Although no one can actually remember when it was so, there was apparently a time when the majority of teachers in New Jersey went to a conference in Atlantic City the second Thursday and Friday of November. As a result, it was impractical for schools to be in session those two days. I’m sure that teachers’ unions insisted on having the days off in able to make it easier for their members to attend the conference.
Fast forward today. None of the teachers I know – including the one to whom I’m married – go to the Teachers’ Convention. However, every school in New Jersey is closed on the second Thursday and Friday of November. It’s an interesting phenomenon.
The original justification for these two off days may no longer apply, but no one is interested in stopping the tradition. Teachers, students and parents all agree – we LOVE having these two days off. It’s a nice time to get away without having to worry about family holiday obligations and without the crush of holiday crowds at tourist destinations.
In truth, we can apply this principle to our religious lives as well. It would be easy to say that our world is different than the world of the Torah or the Talmud. Therefore, we should do away with old traditions.
However, if we think about it, we may find that there are still benefits to those old traditions. The original explanations for Shabbat, kashrut, holiday observance and other customs may seem quaint or obsolete to us. We may do these things for different reasons and we may get different benefits from them, but our lives are still enriched as a result.

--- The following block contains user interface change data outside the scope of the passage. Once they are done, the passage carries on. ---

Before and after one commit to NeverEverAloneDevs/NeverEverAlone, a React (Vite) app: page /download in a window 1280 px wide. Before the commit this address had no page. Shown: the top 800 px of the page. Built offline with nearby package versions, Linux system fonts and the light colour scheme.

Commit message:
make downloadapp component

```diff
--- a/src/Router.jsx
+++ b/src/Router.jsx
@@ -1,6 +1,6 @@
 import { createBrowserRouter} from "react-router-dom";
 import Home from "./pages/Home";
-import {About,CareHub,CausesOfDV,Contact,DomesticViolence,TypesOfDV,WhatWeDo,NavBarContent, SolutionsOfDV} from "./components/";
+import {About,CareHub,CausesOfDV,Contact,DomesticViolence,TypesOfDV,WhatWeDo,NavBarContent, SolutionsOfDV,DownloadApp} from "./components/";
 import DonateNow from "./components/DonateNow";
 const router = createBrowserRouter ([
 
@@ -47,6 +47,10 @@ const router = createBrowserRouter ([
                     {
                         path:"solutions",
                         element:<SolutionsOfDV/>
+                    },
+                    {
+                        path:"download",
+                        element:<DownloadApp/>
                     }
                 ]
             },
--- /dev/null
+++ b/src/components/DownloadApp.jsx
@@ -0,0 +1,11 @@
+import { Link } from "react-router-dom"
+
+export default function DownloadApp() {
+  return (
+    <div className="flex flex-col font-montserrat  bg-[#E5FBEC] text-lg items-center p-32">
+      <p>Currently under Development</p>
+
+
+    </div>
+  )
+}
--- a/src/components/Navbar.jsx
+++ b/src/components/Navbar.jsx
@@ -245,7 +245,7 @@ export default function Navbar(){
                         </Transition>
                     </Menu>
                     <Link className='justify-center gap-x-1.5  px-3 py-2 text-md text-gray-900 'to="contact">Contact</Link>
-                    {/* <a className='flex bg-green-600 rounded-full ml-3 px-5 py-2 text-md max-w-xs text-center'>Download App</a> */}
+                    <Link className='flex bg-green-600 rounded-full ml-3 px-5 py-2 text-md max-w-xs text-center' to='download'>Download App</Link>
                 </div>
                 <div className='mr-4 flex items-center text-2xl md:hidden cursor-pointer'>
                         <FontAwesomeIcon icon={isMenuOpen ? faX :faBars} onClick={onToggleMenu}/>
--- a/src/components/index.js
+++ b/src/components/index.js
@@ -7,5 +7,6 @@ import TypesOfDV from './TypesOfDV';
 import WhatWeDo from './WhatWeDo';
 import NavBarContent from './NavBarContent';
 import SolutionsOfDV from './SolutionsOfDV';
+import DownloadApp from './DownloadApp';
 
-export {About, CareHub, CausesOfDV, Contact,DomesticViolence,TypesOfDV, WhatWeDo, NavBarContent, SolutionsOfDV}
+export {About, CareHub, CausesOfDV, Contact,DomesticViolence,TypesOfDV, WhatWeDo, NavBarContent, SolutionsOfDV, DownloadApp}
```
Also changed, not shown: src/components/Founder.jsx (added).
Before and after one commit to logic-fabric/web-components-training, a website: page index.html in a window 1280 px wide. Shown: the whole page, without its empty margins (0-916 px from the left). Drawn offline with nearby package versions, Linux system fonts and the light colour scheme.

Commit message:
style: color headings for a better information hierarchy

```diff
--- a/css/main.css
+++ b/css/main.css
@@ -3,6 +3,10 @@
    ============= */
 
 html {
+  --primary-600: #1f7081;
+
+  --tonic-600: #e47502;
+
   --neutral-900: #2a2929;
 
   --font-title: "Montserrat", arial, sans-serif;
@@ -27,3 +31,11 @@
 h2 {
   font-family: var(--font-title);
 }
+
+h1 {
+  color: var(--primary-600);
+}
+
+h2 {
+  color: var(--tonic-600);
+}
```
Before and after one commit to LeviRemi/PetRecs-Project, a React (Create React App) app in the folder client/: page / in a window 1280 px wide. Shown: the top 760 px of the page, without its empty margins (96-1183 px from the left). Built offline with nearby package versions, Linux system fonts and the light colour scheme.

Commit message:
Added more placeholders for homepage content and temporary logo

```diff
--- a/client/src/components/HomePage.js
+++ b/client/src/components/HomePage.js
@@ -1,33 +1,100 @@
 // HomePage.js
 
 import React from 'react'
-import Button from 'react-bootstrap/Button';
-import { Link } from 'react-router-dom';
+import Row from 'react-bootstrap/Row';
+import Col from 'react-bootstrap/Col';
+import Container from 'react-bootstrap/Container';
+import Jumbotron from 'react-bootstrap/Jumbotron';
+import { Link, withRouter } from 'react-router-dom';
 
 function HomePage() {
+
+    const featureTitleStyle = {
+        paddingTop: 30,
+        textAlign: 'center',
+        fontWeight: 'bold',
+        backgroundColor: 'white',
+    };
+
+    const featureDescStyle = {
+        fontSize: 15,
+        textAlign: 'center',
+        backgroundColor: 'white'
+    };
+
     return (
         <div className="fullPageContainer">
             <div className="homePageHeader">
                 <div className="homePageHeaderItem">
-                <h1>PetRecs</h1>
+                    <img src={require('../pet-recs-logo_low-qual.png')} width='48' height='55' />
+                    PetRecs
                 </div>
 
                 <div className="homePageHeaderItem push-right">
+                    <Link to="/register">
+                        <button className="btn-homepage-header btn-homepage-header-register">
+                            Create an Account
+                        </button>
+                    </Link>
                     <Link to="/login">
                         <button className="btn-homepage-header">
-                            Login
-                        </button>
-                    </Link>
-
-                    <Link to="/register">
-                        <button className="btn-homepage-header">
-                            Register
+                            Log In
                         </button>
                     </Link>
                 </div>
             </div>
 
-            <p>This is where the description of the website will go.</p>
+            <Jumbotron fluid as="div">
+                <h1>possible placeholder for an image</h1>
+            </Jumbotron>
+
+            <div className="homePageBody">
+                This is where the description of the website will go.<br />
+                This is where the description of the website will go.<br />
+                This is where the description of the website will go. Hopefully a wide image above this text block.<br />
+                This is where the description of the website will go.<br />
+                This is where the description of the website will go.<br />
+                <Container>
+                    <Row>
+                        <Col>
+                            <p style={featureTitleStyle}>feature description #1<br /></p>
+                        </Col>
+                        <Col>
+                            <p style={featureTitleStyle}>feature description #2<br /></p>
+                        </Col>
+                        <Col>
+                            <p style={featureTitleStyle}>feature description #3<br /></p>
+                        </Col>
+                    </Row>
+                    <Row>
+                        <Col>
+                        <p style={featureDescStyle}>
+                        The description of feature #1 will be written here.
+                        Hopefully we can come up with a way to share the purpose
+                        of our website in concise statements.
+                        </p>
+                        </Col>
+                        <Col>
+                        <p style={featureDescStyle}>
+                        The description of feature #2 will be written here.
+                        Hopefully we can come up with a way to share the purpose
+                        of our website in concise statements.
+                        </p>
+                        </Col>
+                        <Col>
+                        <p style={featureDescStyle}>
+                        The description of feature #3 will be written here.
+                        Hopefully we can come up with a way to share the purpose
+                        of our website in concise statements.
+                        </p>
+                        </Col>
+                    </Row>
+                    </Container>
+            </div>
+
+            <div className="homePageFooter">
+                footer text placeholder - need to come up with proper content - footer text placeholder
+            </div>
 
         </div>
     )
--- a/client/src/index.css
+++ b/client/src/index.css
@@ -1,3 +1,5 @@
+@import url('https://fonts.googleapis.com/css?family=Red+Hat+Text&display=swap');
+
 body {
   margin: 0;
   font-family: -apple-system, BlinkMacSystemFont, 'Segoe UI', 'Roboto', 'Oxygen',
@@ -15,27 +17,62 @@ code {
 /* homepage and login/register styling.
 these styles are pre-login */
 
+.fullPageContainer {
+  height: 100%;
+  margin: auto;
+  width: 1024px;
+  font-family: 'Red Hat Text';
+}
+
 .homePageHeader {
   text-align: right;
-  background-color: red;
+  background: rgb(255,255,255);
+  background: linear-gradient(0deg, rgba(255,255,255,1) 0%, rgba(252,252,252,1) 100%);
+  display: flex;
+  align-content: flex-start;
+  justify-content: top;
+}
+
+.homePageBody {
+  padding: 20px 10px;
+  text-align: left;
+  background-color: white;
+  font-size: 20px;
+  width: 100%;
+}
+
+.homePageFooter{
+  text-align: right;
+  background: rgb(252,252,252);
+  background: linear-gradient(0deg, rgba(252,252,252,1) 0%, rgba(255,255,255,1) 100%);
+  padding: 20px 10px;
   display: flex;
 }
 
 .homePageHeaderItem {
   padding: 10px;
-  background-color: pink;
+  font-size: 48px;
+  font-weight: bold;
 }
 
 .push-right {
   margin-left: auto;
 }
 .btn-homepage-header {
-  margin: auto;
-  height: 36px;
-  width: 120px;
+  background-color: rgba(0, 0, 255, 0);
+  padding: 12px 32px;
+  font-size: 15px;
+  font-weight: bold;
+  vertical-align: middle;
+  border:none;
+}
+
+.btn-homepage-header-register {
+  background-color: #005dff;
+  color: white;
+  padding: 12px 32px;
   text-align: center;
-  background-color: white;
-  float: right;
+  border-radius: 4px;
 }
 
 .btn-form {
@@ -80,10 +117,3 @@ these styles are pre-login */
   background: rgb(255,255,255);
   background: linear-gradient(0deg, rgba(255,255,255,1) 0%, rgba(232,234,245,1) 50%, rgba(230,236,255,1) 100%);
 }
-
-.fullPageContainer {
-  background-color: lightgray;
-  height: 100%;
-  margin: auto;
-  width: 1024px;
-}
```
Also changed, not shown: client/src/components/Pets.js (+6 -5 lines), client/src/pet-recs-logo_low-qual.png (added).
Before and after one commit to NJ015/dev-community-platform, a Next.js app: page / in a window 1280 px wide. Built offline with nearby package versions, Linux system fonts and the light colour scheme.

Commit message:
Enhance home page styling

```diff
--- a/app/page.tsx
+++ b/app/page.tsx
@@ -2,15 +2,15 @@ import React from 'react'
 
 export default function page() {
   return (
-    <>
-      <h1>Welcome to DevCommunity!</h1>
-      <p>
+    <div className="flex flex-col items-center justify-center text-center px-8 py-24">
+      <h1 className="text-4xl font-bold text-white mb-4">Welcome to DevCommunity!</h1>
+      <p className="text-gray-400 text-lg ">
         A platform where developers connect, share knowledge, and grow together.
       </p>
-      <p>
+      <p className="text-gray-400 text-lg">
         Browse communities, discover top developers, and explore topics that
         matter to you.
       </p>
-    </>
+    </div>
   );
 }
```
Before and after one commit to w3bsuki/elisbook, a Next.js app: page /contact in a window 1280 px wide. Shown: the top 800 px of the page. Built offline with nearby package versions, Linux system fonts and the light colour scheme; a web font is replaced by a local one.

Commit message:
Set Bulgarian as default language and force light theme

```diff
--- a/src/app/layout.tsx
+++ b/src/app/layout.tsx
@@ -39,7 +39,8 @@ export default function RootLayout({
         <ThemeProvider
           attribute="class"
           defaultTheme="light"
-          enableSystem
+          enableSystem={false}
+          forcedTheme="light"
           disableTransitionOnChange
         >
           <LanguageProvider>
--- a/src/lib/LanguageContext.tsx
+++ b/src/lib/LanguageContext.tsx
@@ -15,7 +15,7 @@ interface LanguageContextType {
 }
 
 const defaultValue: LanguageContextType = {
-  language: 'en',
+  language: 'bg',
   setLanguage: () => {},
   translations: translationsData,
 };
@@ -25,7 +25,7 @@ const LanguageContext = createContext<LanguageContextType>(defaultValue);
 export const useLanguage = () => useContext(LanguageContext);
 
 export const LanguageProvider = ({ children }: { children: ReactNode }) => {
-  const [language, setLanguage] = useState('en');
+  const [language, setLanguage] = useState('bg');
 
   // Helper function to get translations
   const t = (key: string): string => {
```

So, as we think about how to make life better and richer for our families and ourselves, we should consider some old customs, whose original justifications may no longer apply. We may find that they bring rewards to our lives in unexpected ways.
By the way, I won’t see you in shul this weekend. My family and I are out of town for Teachers’ Convention.